(Itemized modification records)
※
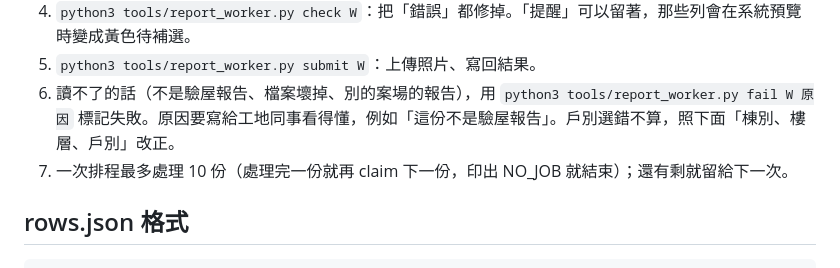
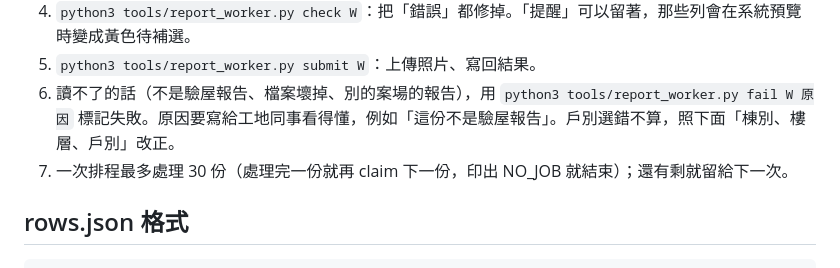
Before and after one commit to zbzb1100-collab/qc-inspection, a Markdown page: tools/驗屋報告判讀規則.md, the part around the change. Rendered like a GitHub page.

Commit message:
轉檔排程每次上限改 30 份
Co-Authored-By: Claude Opus 5.5 <noreply@anthropic.com>
Claude-Session: https://claude.ai/code/session_01Ggse6hPfsZjcRa6W5vcTmM

```diff
--- a/tools/驗屋報告判讀規則.md
+++ b/tools/驗屋報告判讀規則.md
@@ -15,7 +15,7 @@
 4. `python3 tools/report_worker.py check W`：把「錯誤」都修掉。「提醒」可以留著，那些列會在系統預覽時變成黃色待補選。
 5. `python3 tools/report_worker.py submit W`：上傳照片、寫回結果。
 6. 讀不了的話（不是驗屋報告、檔案壞掉、別的案場的報告），用 `python3 tools/report_worker.py fail W 原因` 標記失敗。原因要寫給工地同事看得懂，例如「這份不是驗屋報告」。戶別選錯不算，照下面「棟別、樓層、戶別」改正。
-7. 一次排程最多處理 10 份（處理完一份就再 claim 下一份，印出 NO_JOB 就結束）；還有剩就留給下一次。
+7. 一次排程最多處理 30 份（處理完一份就再 claim 下一份，印出 NO_JOB 就結束）；還有剩就留給下一次。
 
 ## rows.json 格式
 
```
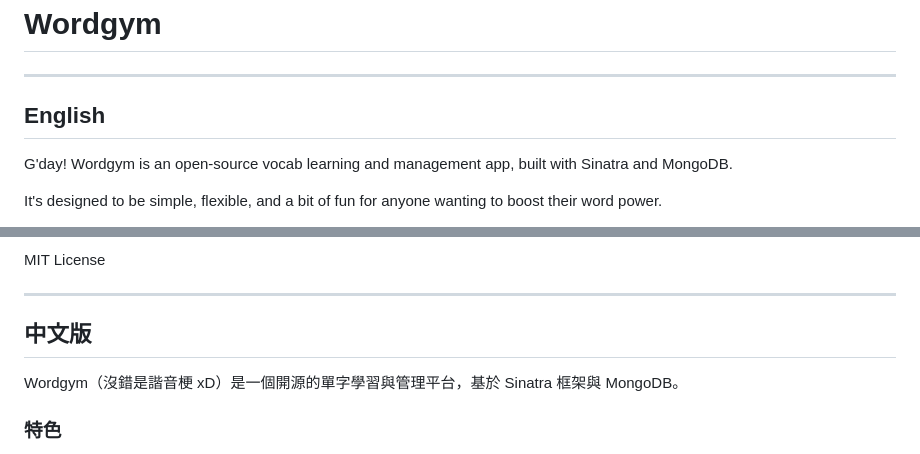
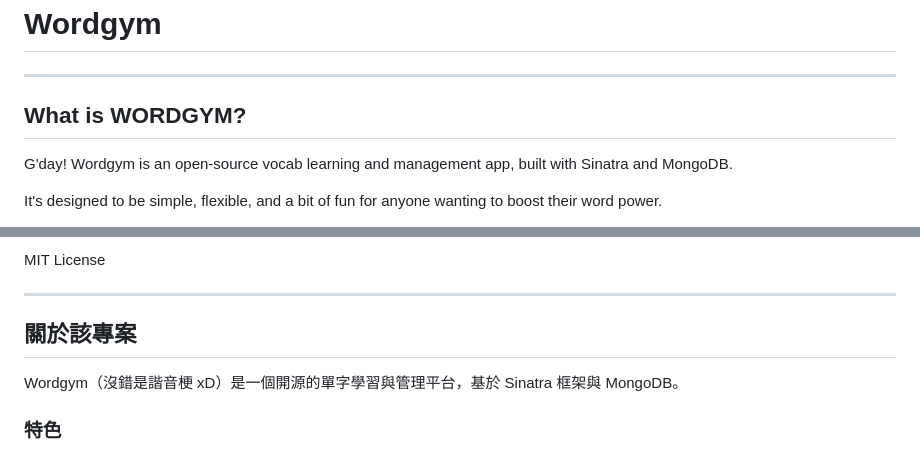
Before and after one commit to 2460124601/wordgym, a Markdown page: README.md, 2 parts joined by grey strips. Rendered like a GitHub page.

```diff
--- a/README.md
+++ b/README.md
@@ -3,7 +3,7 @@
 
 ---
 
-## English
+## What is WORDGYM?
 
 G'day! Wordgym is an open-source vocab learning and management app, built with Sinatra and MongoDB.
 
@@ -72,7 +72,7 @@ MIT License
 
 ---
 
-## 中文版
+## 關於該專案
 
 Wordgym（沒錯是諧音梗 xD）是一個開源的單字學習與管理平台，基於 Sinatra 框架與 MongoDB。
 
```
Also changed, not shown: other parts of README.md (+1 -0 lines).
※
Task prompt: Could you write out every record exactly, leaving the pictures out?

Exercise solution:
Before and after one commit to zbzb1100-collab/qc-inspection, a Markdown page: tools/驗屋報告判讀規則.md, the part around the change. Rendered like a GitHub page.

Commit message:
轉檔排程每次上限改 30 份
Co-Authored-By: Claude Opus 5.5 <noreply@anthropic.com>
Claude-Session: https://claude.ai/code/session_01Ggse6hPfsZjcRa6W5vcTmM

```diff
--- a/tools/驗屋報告判讀規則.md
+++ b/tools/驗屋報告判讀規則.md
@@ -15,7 +15,7 @@
 4. `python3 tools/report_worker.py check W`：把「錯誤」都修掉。「提醒」可以留著，那些列會在系統預覽時變成黃色待補選。
 5. `python3 tools/report_worker.py submit W`：上傳照片、寫回結果。
 6. 讀不了的話（不是驗屋報告、檔案壞掉、別的案場的報告），用 `python3 tools/report_worker.py fail W 原因` 標記失敗。原因要寫給工地同事看得懂，例如「這份不是驗屋報告」。戶別選錯不算，照下面「棟別、樓層、戶別」改正。
-7. 一次排程最多處理 10 份（處理完一份就再 claim 下一份，印出 NO_JOB 就結束）；還有剩就留給下一次。
+7. 一次排程最多處理 30 份（處理完一份就再 claim 下一份，印出 NO_JOB 就結束）；還有剩就留給下一次。
 
 ## rows.json 格式
 
```
Before and after one commit to 2460124601/wordgym, a Markdown page: README.md, 2 parts joined by grey strips. Rendered like a GitHub page.

```diff
--- a/README.md
+++ b/README.md
@@ -3,7 +3,7 @@
 
 ---
 
-## English
+## What is WORDGYM?
 
 G'day! Wordgym is an open-source vocab learning and management app, built with Sinatra and MongoDB.
 
@@ -72,7 +72,7 @@ MIT License
 
 ---
 
-## 中文版
+## 關於該專案
 
 Wordgym（沒錯是諧音梗 xD）是一個開源的單字學習與管理平台，基於 Sinatra 框架與 MongoDB。
 
```
Also changed, not shown: other parts of README.md (+1 -0 lines).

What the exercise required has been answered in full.